This trend of African-Americans overwhelmingly voting for Democrats is not new. In 2004, Sen. John Kerry won the black vote by 77 points over President George W. Bush. In 2000, Vice President Al Gore won by 81 points. And in 1996, President Bill Clinton won the black vote by 72 points over Sen. Bob Dole.
By all measures, the Obama-versus-Romney race is expected to be tight. In swing states -- especially those with large African-American populations -- the black vote could make a difference.
For example, in 2008 in North Carolina, Obama won the state by just over 14,000 votes -- helped, in part, by 95% of African-Americans there voting for him. Similar scenarios played out in other battleground states with high black populations, like Florida, Ohio and Virginia.
That said, Shelton of the NAACP said he feels that Romney could "surely" capture more black votes if the candidate offers economic proposals that appeal to the community.
"African-Americans, like every other demographic in our country ... vote their economic interests," she said. "We want to know that the plan that you have to address the issue of unemployment in our society will also reach us; that we'll see a tailored plan that will recognize that disparity and show us how you make sure we move the entire country forward, but also eliminate that disparity in the process."

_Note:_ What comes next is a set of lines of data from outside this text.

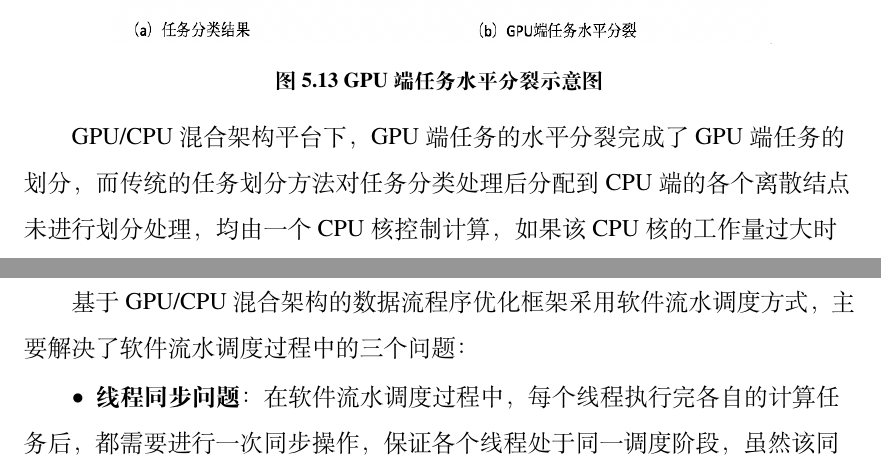
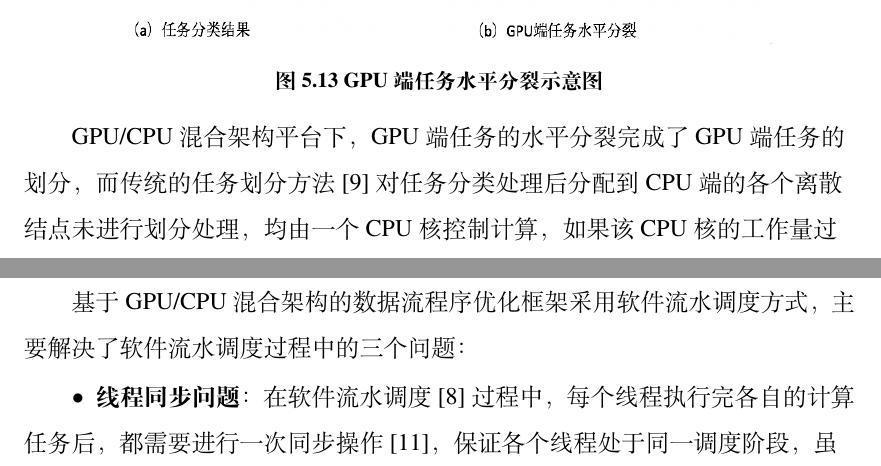
Before and after one commit to lxx2013/dataflow-book, a LaTeX thesis (Thesis.tex, which reads Tex/Chap_Application_Yu.tex): two parts of pages 82 and 84 of 122, joined at a grey line, cut so that both start at the same text. Compiled offline with XeLaTeX; a missing font is replaced by an installed copy or a similar font.

Commit message:
feat:添加第五六章引用

```diff
--- a/Tex/Chap_Application_Yu.tex
+++ b/Tex/Chap_Application_Yu.tex
@@ -475,7 +475,7 @@ GPU端允许扩大的倍数为N2，N2需满足公式\ref{eq:2.2}和公式\ref{eq
 \end{figure}
 
 
-GPU/CPU混合架构平台下，GPU端任务的水平分裂完成了GPU端任务的划分，而传统的任务划分方法对任务分类处理后分配到CPU端的各个离散结点未进行划分处理，均由一个CPU核控制计算，如果该CPU核的工作量过大时就会影响整个程序的执行效率。数据流程序CDTB算法针对这些CPU端的离散结点，结合复制分裂算法，选择合适CPU核，采用贪心的思想，均衡地将各计算结点分成若干个划分并将各划分映射到相应的CPU核上，保证各CPU核的负载均衡并提高各CPU核的利用率。基于GPU/CPU混合架构的数据流程序CPU端离散任务的均衡化过程主要包括以下三个阶段：
+GPU/CPU混合架构平台下，GPU端任务的水平分裂完成了GPU端任务的划分，而传统的任务划分方法[9]对任务分类处理后分配到CPU端的各个离散结点未进行划分处理，均由一个CPU核控制计算，如果该CPU核的工作量过大时就会影响整个程序的执行效率。数据流程序CDTB算法针对这些CPU端的离散结点，结合复制分裂算法，选择合适CPU核，采用贪心的思想，均衡地将各计算结点分成若干个划分并将各划分映射到相应的CPU核上，保证各CPU核的负载均衡并提高各CPU核的利用率。基于GPU/CPU混合架构的数据流程序CPU端离散任务的均衡化过程主要包括以下三个阶段：
 
 \begin{itemize}
   \item {\bf CPU核数的确定}：图\ref{fig:3.2}为CPU核数确定过程的流程示意图。分别计算CPU端任务总的执行时间CPUTime、GPU端任务总的计算时间GPUTime以及数据流程序总的通信时间CommTime，如果CPUTime小于GPUTime和CommTime的最大值，选择CPU的核数为1，即分配到CPU端所有actor均由一个CPU核控制执行；如果CPUTime大于GPUTime和CommTime的最大值且分配到CPU端的actor个数为1，该actor的状态为stateful即该actor不可进行分裂，则选择CPU的核数为1；如果分配到CPU端的actor个数大于1或者存在工作量较大的状态为stateless的actor，根据公式\ref{eq:3.1}计算出应用程序执行时所需要的CPU核数NCPUcore；如果所求得的CPU核数大于系统可用的核数，则设置所需的CPU核数为系统可用的核数。通过CPU核数的确定，充分利用系统的计算资源，减小系统计算资源的浪费。
@@ -528,7 +528,7 @@ GPU/CPU混合架构平台下，GPU端任务的水平分裂完成了GPU端任务
 基于GPU/CPU混合架构的数据流程序优化框架采用软件流水调度方式，主要解决了软件流水调度过程中的三个问题：
 
 \begin{itemize}
-  \item {\bf 线程同步问题}：在软件流水调度过程中，每个线程执行完各自的计算任务后，都需要进行一次同步操作，保证各个线程处于同一调度阶段，虽然该同步开销比硬件调度方式下的同步开销小，但由于计算任务的工作量过小或者处理器核数的增加都有可能带来同步开销的增大，从而影响了应用程序的执行效率。该优化框架引入扩大因子，成倍的扩大计算任务的稳态执行次数，增大各个计算任务的工作量，使计算任务多次计算后，同步一次，从而大大地减小了程序的同步操作数，增加了计算同步比，同时也充分利用了GPU/CPU混合架构下GPU高度并行计算的优势，提高了数据流程序的执行效率。
+  \item {\bf 线程同步问题}：在软件流水调度[8]过程中，每个线程执行完各自的计算任务后，都需要进行一次同步操作[11]，保证各个线程处于同一调度阶段，虽然该同步开销比硬件调度方式下的同步开销小，但由于计算任务的工作量过小或者处理器核数的增加都有可能带来同步开销的增大，从而影响了应用程序的执行效率。该优化框架引入扩大因子，成倍的扩大计算任务的稳态执行次数，增大各个计算任务的工作量，使计算任务多次计算后，同步一次，从而大大地减小了程序的同步操作数，增加了计算同步比，同时也充分利用了GPU/CPU混合架构下GPU高度并行计算的优势，提高了数据流程序的执行效率。
 
   \item {\bf 负载均衡问题}: 软件流水调度过程中，负载均衡是影响应用程序整体执行效率的重要因素。在GPU/CPU混合架构系统平台下，由于GPU与CPU计算能力的不对等，如果各个线程的负载不均衡，则会带来多个线程忙等的现象，增加程序的同步开销。该优化框架通过GPU端任务水平分裂算法和CPU端离散任务均衡化算法，实现了GPU端计算、CPU端计算和异构通信的相对均衡，同时降低了应用程序的通信量。
 
```
Also changed, not shown: Tex/Chap_Application_Yu.tex (4 more changed lines).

He added, "Our history has shown us that when African-Americans came out of slavery, African-Americans overwhelmingly voted Republican ... because Abraham Lincoln was a Republican. Abraham Lincoln moved the policy that freed them from the bondages of slavery."